Start of Dataset content

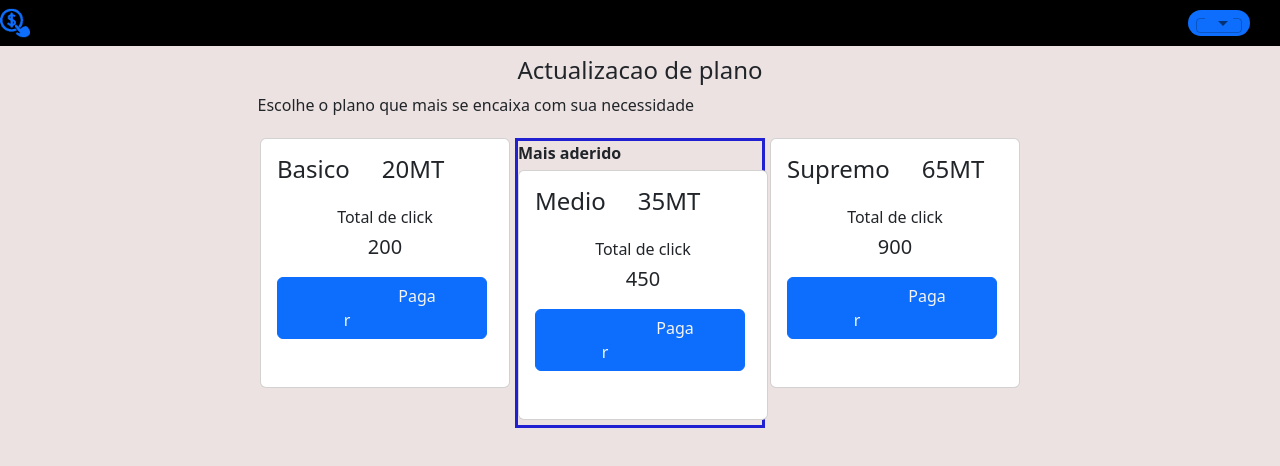
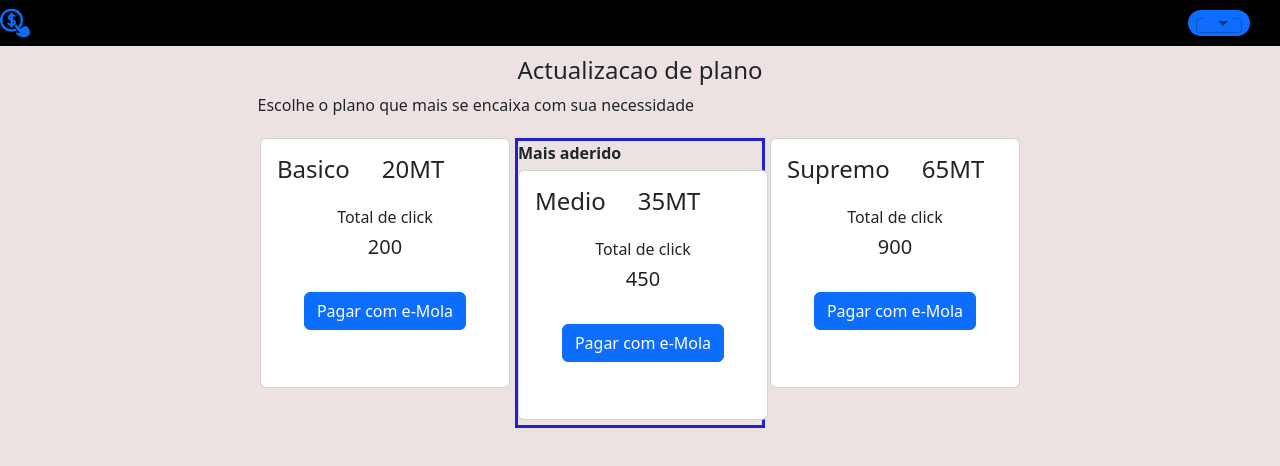
Before and after one commit to Edalves-Uachavila/botly, a React (Vite) app: page /plano in a window 1280 px wide. Shown: the top 466 px of the page. Built offline with nearby package versions, Linux system fonts and the light colour scheme.

Commit message:
mudei tag "a" para <link>

```diff
--- /dev/null
+++ b/src/components/navegacao.jsx
@@ -0,0 +1,18 @@
+import { useState } from "react"
+import { Button } from "react-bootstrap"
+import { Link } from "react-router-dom";
+
+
+function Navegacao(props){
+
+    return(
+        <>
+            <Link to={props.para} style={{}}>
+                <Button style = {{marginTop:"25px", display:"flex", alignContent:"center", margin:"25px auto"}} >{props.text}</Button>
+            </Link>
+        </>
+
+    )
+}
+
+export default Navegacao
--- a/src/components/price.jsx
+++ b/src/components/price.jsx
@@ -1,5 +1,6 @@
 
 import { Button } from "react-bootstrap"
+import Navegacao from "./navegacao"
 import SimpleCard from "./simplecard"
 
 
@@ -20,7 +21,7 @@ export const Price = (props)=>{
                         </div>
 
                     </ul>
-                    <Button style = {{width:"210px", marginTop:"10px"}}><a style = {{color:"whitesmoke", padding:"10px 70px"}} href = "/payment">Pagar</a></Button>
+                    <Navegacao text = "Pagar com e-Mola" para = "/payment"/>
                 </div>
             }
         />
```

End of Dataset content

--- Assigned task ---
For each line above, output its wording exactly and leave out any picture.

--- Exercise response ---
Before and after one commit to Edalves-Uachavila/botly, a React (Vite) app: page /plano in a window 1280 px wide. Shown: the top 466 px of the page. Built offline with nearby package versions, Linux system fonts and the light colour scheme.

Commit message:
mudei tag "a" para <link>

```diff
--- /dev/null
+++ b/src/components/navegacao.jsx
@@ -0,0 +1,18 @@
+import { useState } from "react"
+import { Button } from "react-bootstrap"
+import { Link } from "react-router-dom";
+
+
+function Navegacao(props){
+
+    return(
+        <>
+            <Link to={props.para} style={{}}>
+                <Button style = {{marginTop:"25px", display:"flex", alignContent:"center", margin:"25px auto"}} >{props.text}</Button>
+            </Link>
+        </>
+
+    )
+}
+
+export default Navegacao
--- a/src/components/price.jsx
+++ b/src/components/price.jsx
@@ -1,5 +1,6 @@
 
 import { Button } from "react-bootstrap"
+import Navegacao from "./navegacao"
 import SimpleCard from "./simplecard"
 
 
@@ -20,7 +21,7 @@ export const Price = (props)=>{
                         </div>
 
                     </ul>
-                    <Button style = {{width:"210px", marginTop:"10px"}}><a style = {{color:"whitesmoke", padding:"10px 70px"}} href = "/payment">Pagar</a></Button>
+                    <Navegacao text = "Pagar com e-Mola" para = "/payment"/>
                 </div>
             }
         />
```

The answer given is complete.